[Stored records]

········

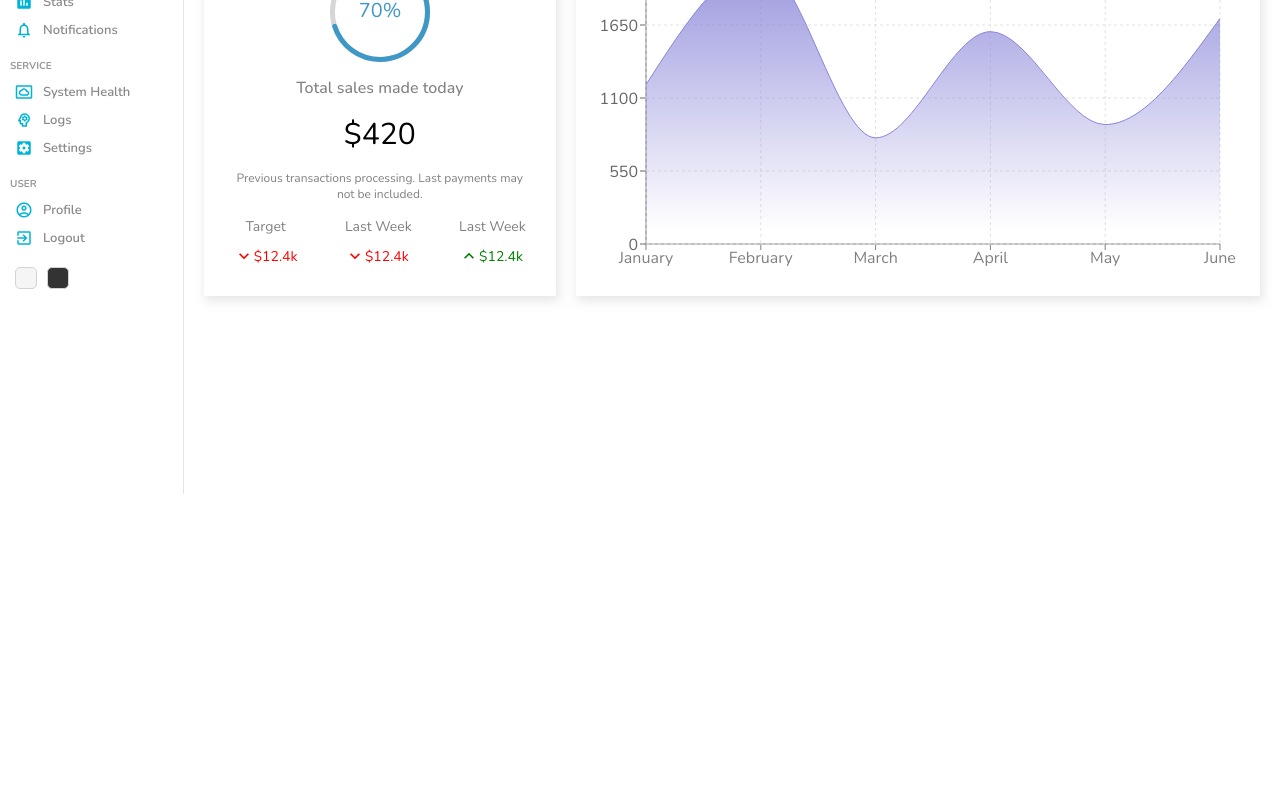
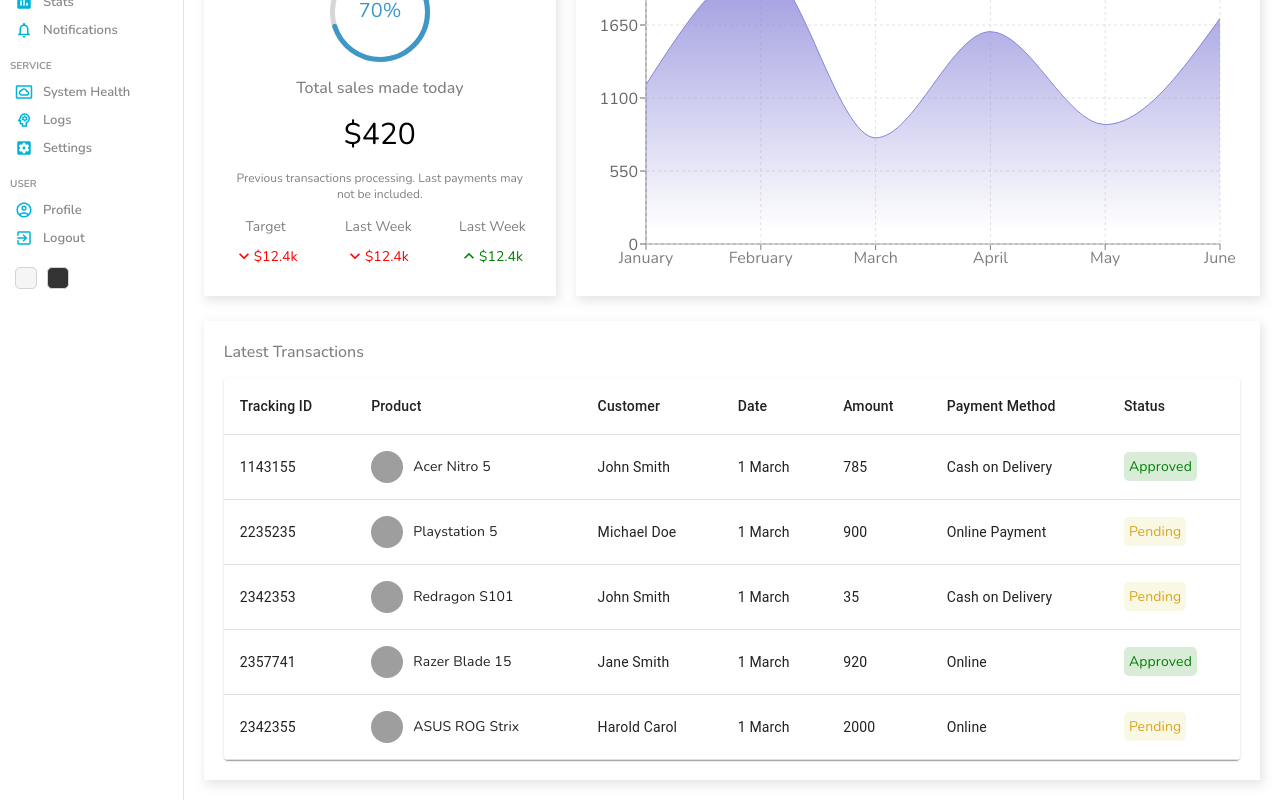
Before and after one commit to caswellorr/React-Admin-Dashboard, a React (Create React App) app: page / in a window 1280 px wide. Shown: the part 306-1106 px from the top of the page. Before the commit the page ends 800 px from the top, so only its background shows below. Built offline with nearby package versions, Linux system fonts and the light colour scheme; grey boxes are pictures that could not be loaded.

Commit message:
finsihed home page

```diff
--- /dev/null
+++ b/src/components/table/Table.js
@@ -0,0 +1,106 @@
+import './table.scss';
+
+import Table from '@mui/material/Table';
+import TableBody from '@mui/material/TableBody';
+import TableCell from '@mui/material/TableCell';
+import TableContainer from '@mui/material/TableContainer';
+import TableHead from '@mui/material/TableHead';
+import TableRow from '@mui/material/TableRow';
+import Paper from '@mui/material/Paper';
+
+function List() {
+
+  const rows = [
+    {
+      id: 1143155,
+      product: "Acer Nitro 5",
+      img: "https://m.media-amazon.com/images/I/81bc8mA3nKL._AC_UY327_FMwebp_QL65_.jpg",
+      customer: "John Smith",
+      date: "1 March",
+      amount: 785,
+      method: "Cash on Delivery",
+      status: "Approved",
+    },
+    {
+      id: 2235235,
+      product: "Playstation 5",
+      img: "https://m.media-amazon.com/images/I/31JaiPXYI8L._AC_UY327_FMwebp_QL65_.jpg",
+      customer: "Michael Doe",
+      date: "1 March",
+      amount: 900,
+      method: "Online Payment",
+      status: "Pending",
+    },
+    {
+      id: 2342353,
+      product: "Redragon S101",
+      img: "https://m.media-amazon.com/images/I/71kr3WAj1FL._AC_UY327_FMwebp_QL65_.jpg",
+      customer: "John Smith",
+      date: "1 March",
+      amount: 35,
+      method: "Cash on Delivery",
+      status: "Pending",
+    },
+    {
+      id: 2357741,
+      product: "Razer Blade 15",
+      img: "https://m.media-amazon.com/images/I/71wF7YDIQkL._AC_UY327_FMwebp_QL65_.jpg",
+      customer: "Jane Smith",
+      date: "1 March",
+      amount: 920,
+      method: "Online",
+      status: "Approved",
+    },
+    {
+      id: 2342355,
+      product: "ASUS ROG Strix",
+      img: "https://m.media-amazon.com/images/I/81hH5vK-MCL._AC_UY327_FMwebp_QL65_.jpg",
+      customer: "Harold Carol",
+      date: "1 March",
+      amount: 2000,
+      method: "Online",
+      status: "Pending",
+    },
+  ];
+
+  return (
+    <TableContainer component={Paper} className='table'>
+    <Table sx={{ minWidth: 650 }} aria-label="simple table">
+      <TableHead>
+        <TableRow>
+        <TableCell className="tableCell">Tracking ID</TableCell>
+            <TableCell className="tableCell">Product</TableCell>
+            <TableCell className="tableCell">Customer</TableCell>
+            <TableCell className="tableCell">Date</TableCell>
+            <TableCell className="tableCell">Amount</TableCell>
+            <TableCell className="tableCell">Payment Method</TableCell>
+            <TableCell className="tableCell">Status</TableCell>
+        </TableRow>
+      </TableHead>
+      <TableBody>
+        {rows.map((row) => (
+          <TableRow key={row.id}>
+            <TableCell className="tableCell">{row.id}</TableCell>
+            <TableCell className="tableCell">
+              <div className="cellWrapper">
+                  <img src={row.img} alt="" className="image" />{row.product}
+              </div>
+            </TableCell>
+            <TableCell className="tableCell">{row.customer}</TableCell>
+            <TableCell className="tableCell">{row.date}</TableCell>
+            <TableCell className="tableCell">{row.amount}</TableCell>
+            <TableCell className="tableCell">{row.method}</TableCell>
+            <TableCell className="tableCell">
+              <span className={`status ${row.status}`}>
+                {row.status}
+              </span>
+            </TableCell>
+          </TableRow>
+        ))}
+      </TableBody>
+    </Table>
+  </TableContainer>
+  )
+}
+
+export default List
--- /dev/null
+++ b/src/components/table/table.scss
@@ -0,0 +1,28 @@
+.table {
+  .cellWrapper {
+    display: flex;
+    align-items: center;
+
+    .image {
+      width: 32px;
+      height: 32px;
+      border-radius: 50%;
+      margin-right: 10px;
+      object-fit: cover;
+    }
+  }
+
+  .status {
+    padding: 5px;
+    border-radius: 5px;
+
+    &.Approved {
+      color: green;
+      background-color: rgba(0, 128, 0, 0.151);
+    }
+    &.Pending {
+      color: goldenrod;
+      background-color: rgba(189, 189, 3, 0.103);
+    }
+  }
+}
--- a/src/pages/home/Home.js
+++ b/src/pages/home/Home.js
@@ -6,6 +6,7 @@
 import Widget from '../../components/widget/Widget';
 import Featured from '../../components/featured/Featured';
 import Chart from '../../components/chart/Chart';
+import List from '../../components/table/Table';
 
 function Home() {
   return (
@@ -23,6 +24,10 @@
           <Featured />
           <Chart />
         </div>
+        <div className='listContainer'>
+          <div className='listTitle'>Latest Transactions</div>
+          <List />
+        </div>
       </div>
     </div>
   )
--- a/src/pages/home/home.scss
+++ b/src/pages/home/home.scss
@@ -15,6 +15,19 @@
 
     }
 
+    .listContainer {
+      -webkit-box-shadow: 2px 4px 10px 1px rgba(0, 0, 0, 0.47);
+      box-shadow: 2px 4px 10px 1px rgba(201, 201, 201, 0.47);
+      padding: 20px;
+      margin: 20px;
+
+      .listTitle {
+        font-weight: 500;
+        color: gray;
+        margin-bottom: 15px;
+      }
+    }
+
 
   }
 
```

········

WHAT IS NEEDED.
Return each line of the data above that includes the word "import".

EXERCISE SOLUTION.
+import './table.scss';
+import Table from '@mui/material/Table';
+import TableBody from '@mui/material/TableBody';
+import TableCell from '@mui/material/TableCell';
+import TableContainer from '@mui/material/TableContainer';
+import TableHead from '@mui/material/TableHead';
+import TableRow from '@mui/material/TableRow';
+import Paper from '@mui/material/Paper';
 import Widget from '../../components/widget/Widget';
 import Featured from '../../components/featured/Featured';
 import Chart from '../../components/chart/Chart';
+import List from '../../components/table/Table';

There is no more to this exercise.